April 24, 2008
As you can tell, the level of thought, editing, review, and revising that goes into the manuscript that becomes each week’s Watson Wire is simply extraordinary. My guess is it rivals the effort that went into some of Jefferson’s best-known musings.
For example, I’m writing a big chunk of this Wire at a ridiculous hour of Thursday morning simply because I can’t sleep.
I’m sure I’m at my best. On Wednesday, I was at the Capitol for a six-hour hearing of the Senate Transportation and Homeland Security Committee, of which I’m Vice Chair.
I also drank enough coffee, late enough in the day, to throw my body into some sort of chemical imbalance. An overdose of Excedrin PM didn’t create anything close to an equilibrium that would allow sleep. So I gave up, went to the computer, and started writing.
The truth is, it’s been a very fun and busy week of legislative work. The hearing Wednesday was certainly frustrating at certain points. But by and large, it was far less contentious and more cooperative than the joint hearing in February of the Transportation and Finance committees.
I’m hopeful that the Texas Department of Transportation and its leaders are going to work a lot more openly and cooperatively with legislators – without pushing an ill-advised agenda of rampant privatization – to address the significant challenges we face in creating, and paying for, a comprehensive transportation system.
And on Monday and Tuesday, I went to the Del Rio area in South Texas to look at border security issues and seek input on what should be done.
The trip was excellent. I visited with officials from the U.S. Border Patrol, the Texas Department of Public Safety, Texas Parks and Wildlife, local sheriffs, and federal Homeland Security folks. I also talked directly with landowners and ranchers about their issues and views of the situation.
The trip provided a fascinating insight into our state’s border strategies, including the program known as Operation Border Star. I traveled by helicopter, boat, and ATV. I saw a remarkable range of assets that law enforcement officers use every day – from state-of-the-art technology such as night-vision goggles and cameras to plain-old horseback.
There’s a lot of work going on to address the unique challenges that folks face along the border, particularly in terms of drug trafficking and other crime.
Last session, the Legislature appropriated money to assist in law enforcement efforts that would reduce criminal activity along the border. Additionally, a Homeland Security bill that became law created, among other things, better processes for dealing with emergencies, stricter penalties for those involved in human trafficking, and new Border Security Councils to help different agencies work together more effectively and efficiently.

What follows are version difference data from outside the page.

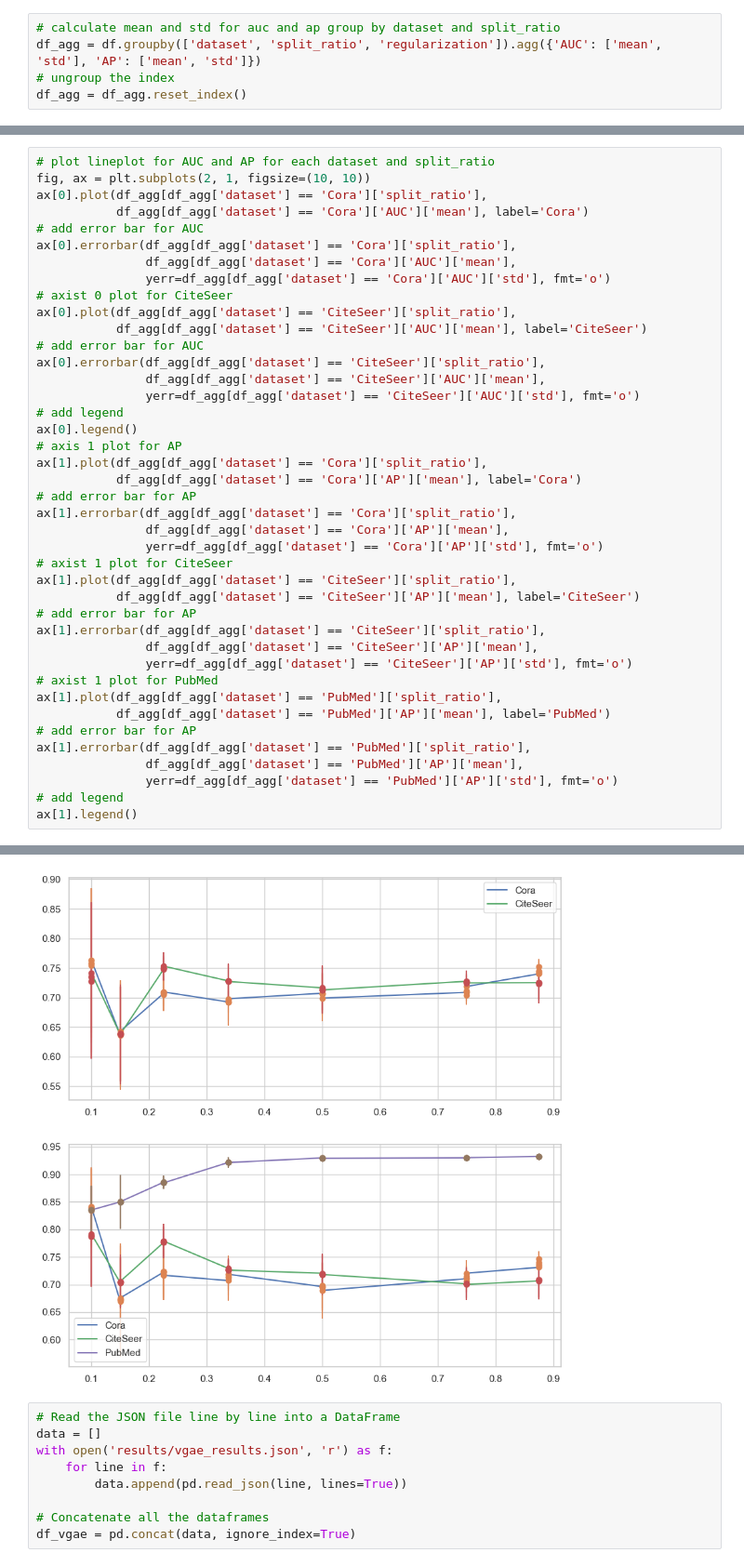
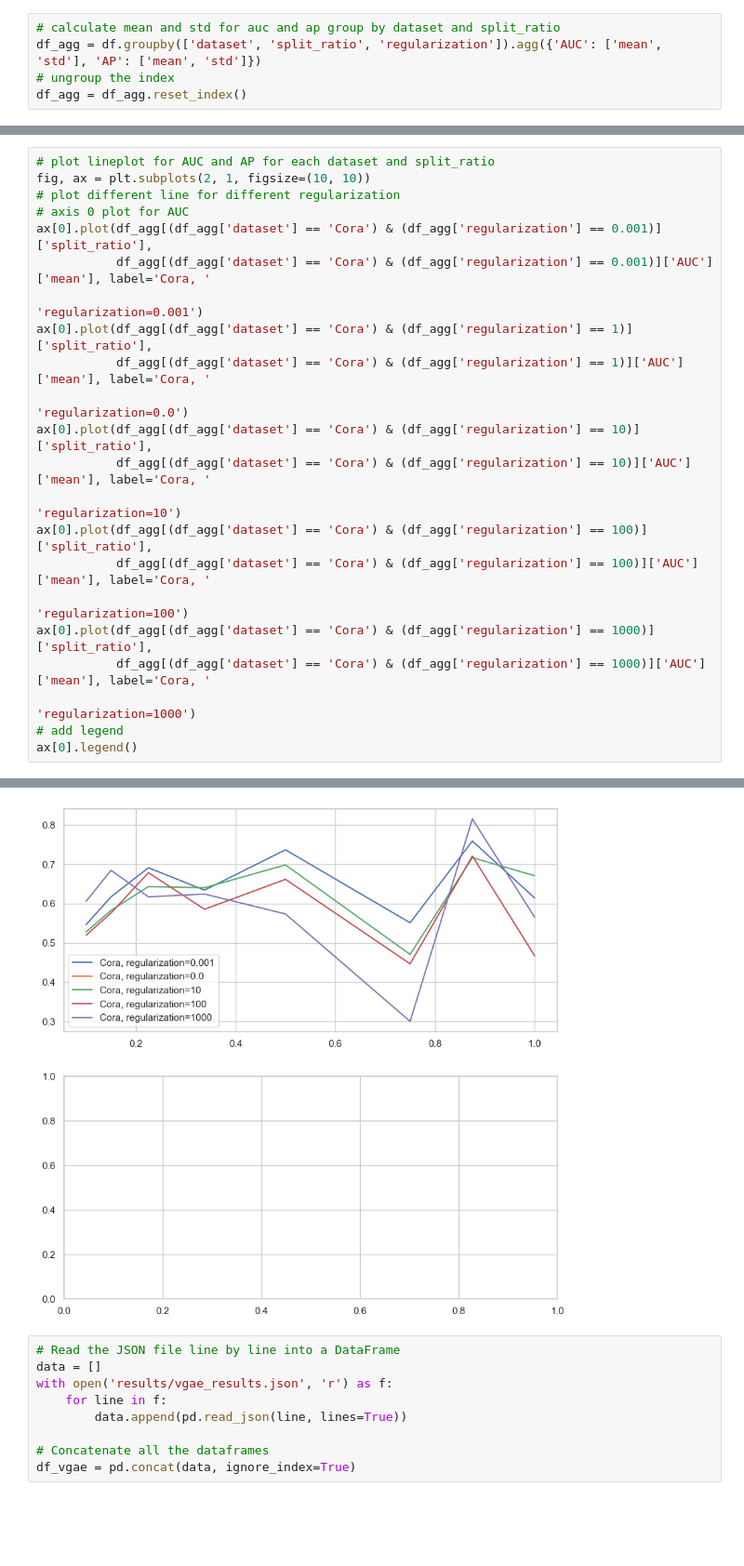
Before and after one commit to FDUguchunhui/latent-space-constraint-GNN, a Jupyter notebook: notebook/analysis/aggregation.ipynb, the cells around one changed output, grey strips where cells are left out. Shown at 93% size. Saved outputs shown, nothing was run; the diff lists cells and outputs as text; blank space fills up the shorter version.

```diff
--- a/notebook/analysis/aggregation.ipynb
+++ b/notebook/analysis/aggregation.ipynb
@@ -65,47 +67,28 @@ df_agg[df_agg['dataset'] == 'PubMed'].sort_values(by=['split_ratio', 'regulariza
 # %%
 # plot lineplot for AUC and AP for each dataset and split_ratio
 fig, ax = plt.subplots(2, 1, figsize=(10, 10))
-ax[0].plot(df_agg[df_agg['dataset'] == 'Cora']['split_ratio'],
-           df_agg[df_agg['dataset'] == 'Cora']['AUC']['mean'], label='Cora')
-# add error bar for AUC
-ax[0].errorbar(df_agg[df_agg['dataset'] == 'Cora']['split_ratio'],
-               df_agg[df_agg['dataset'] == 'Cora']['AUC']['mean'],
-               yerr=df_agg[df_agg['dataset'] == 'Cora']['AUC']['std'], fmt='o')
-# axist 0 plot for CiteSeer
-ax[0].plot(df_agg[df_agg['dataset'] == 'CiteSeer']['split_ratio'],
-           df_agg[df_agg['dataset'] == 'CiteSeer']['AUC']['mean'], label='CiteSeer')
-# add error bar for AUC
-ax[0].errorbar(df_agg[df_agg['dataset'] == 'CiteSeer']['split_ratio'],
-               df_agg[df_agg['dataset'] == 'CiteSeer']['AUC']['mean'],
-               yerr=df_agg[df_agg['dataset'] == 'CiteSeer']['AUC']['std'], fmt='o')
+# plot different line for different regularization
+# axis 0 plot for AUC
+ax[0].plot(df_agg[(df_agg['dataset'] == 'Cora') & (df_agg['regularization'] == 0.001)]['split_ratio'],
+           df_agg[(df_agg['dataset'] == 'Cora') & (df_agg['regularization'] == 0.001)]['AUC']['mean'], label='Cora, '
+                                                                                                          'regularization=0.001')
+ax[0].plot(df_agg[(df_agg['dataset'] == 'Cora') & (df_agg['regularization'] == 1)]['split_ratio'],
+           df_agg[(df_agg['dataset'] == 'Cora') & (df_agg['regularization'] == 1)]['AUC']['mean'], label='Cora, '
+                                                                                                         'regularization=0.0')
+ax[0].plot(df_agg[(df_agg['dataset'] == 'Cora') & (df_agg['regularization'] == 10)]['split_ratio'],
+           df_agg[(df_agg['dataset'] == 'Cora') & (df_agg['regularization'] == 10)]['AUC']['mean'], label='Cora, '
+                                                                                                         'regularization=10')
+ax[0].plot(df_agg[(df_agg['dataset'] == 'Cora') & (df_agg['regularization'] == 100)]['split_ratio'],
+           df_agg[(df_agg['dataset'] == 'Cora') & (df_agg['regularization'] == 100)]['AUC']['mean'], label='Cora, '
+                                                                                                          'regularization=100')
+ax[0].plot(df_agg[(df_agg['dataset'] == 'Cora') & (df_agg['regularization'] == 1000)]['split_ratio'],
+           df_agg[(df_agg['dataset'] == 'Cora') & (df_agg['regularization'] == 1000)]['AUC']['mean'], label='Cora, '
+                                                                                                           'regularization=1000')
 # add legend
 ax[0].legend()
-# axis 1 plot for AP
-ax[1].plot(df_agg[df_agg['dataset'] == 'Cora']['split_ratio'],
-           df_agg[df_agg['dataset'] == 'Cora']['AP']['mean'], label='Cora')
-# add error bar for AP
-ax[1].errorbar(df_agg[df_agg['dataset'] == 'Cora']['split_ratio'],
-               df_agg[df_agg['dataset'] == 'Cora']['AP']['mean'],
-               yerr=df_agg[df_agg['dataset'] == 'Cora']['AP']['std'], fmt='o')
-# axist 1 plot for CiteSeer
-ax[1].plot(df_agg[df_agg['dataset'] == 'CiteSeer']['split_ratio'],
-           df_agg[df_agg['dataset'] == 'CiteSeer']['AP']['mean'], label='CiteSeer')
-# add error bar for AP
-ax[1].errorbar(df_agg[df_agg['dataset'] == 'CiteSeer']['split_ratio'],
-               df_agg[df_agg['dataset'] == 'CiteSeer']['AP']['mean'],
-               yerr=df_agg[df_agg['dataset'] == 'CiteSeer']['AP']['std'], fmt='o')
-# axist 1 plot for PubMed
-ax[1].plot(df_agg[df_agg['dataset'] == 'PubMed']['split_ratio'],
-           df_agg[df_agg['dataset'] == 'PubMed']['AP']['mean'], label='PubMed')
-# add error bar for AP
-ax[1].errorbar(df_agg[df_agg['dataset'] == 'PubMed']['split_ratio'],
-               df_agg[df_agg['dataset'] == 'PubMed']['AP']['mean'],
-               yerr=df_agg[df_agg['dataset'] == 'PubMed']['AP']['std'], fmt='o')
-# add legend
-ax[1].legend()
 # %% [output]
 <matplotlib.legend.Legend at 0x...>
-[figure, old version]
+[figure, new version]
 # %%
 # Read the JSON file line by line into a DataFrame
 data = []
```
Also changed, not shown: parts of 3 cells of this notebook, 7 other files.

Particularly after seeing what’s going on, I’m proud of the work Texans are doing to protect these areas and the rest of the state. I also have a deeper understanding of some of the things we should be and shouldn’t be doing along the border.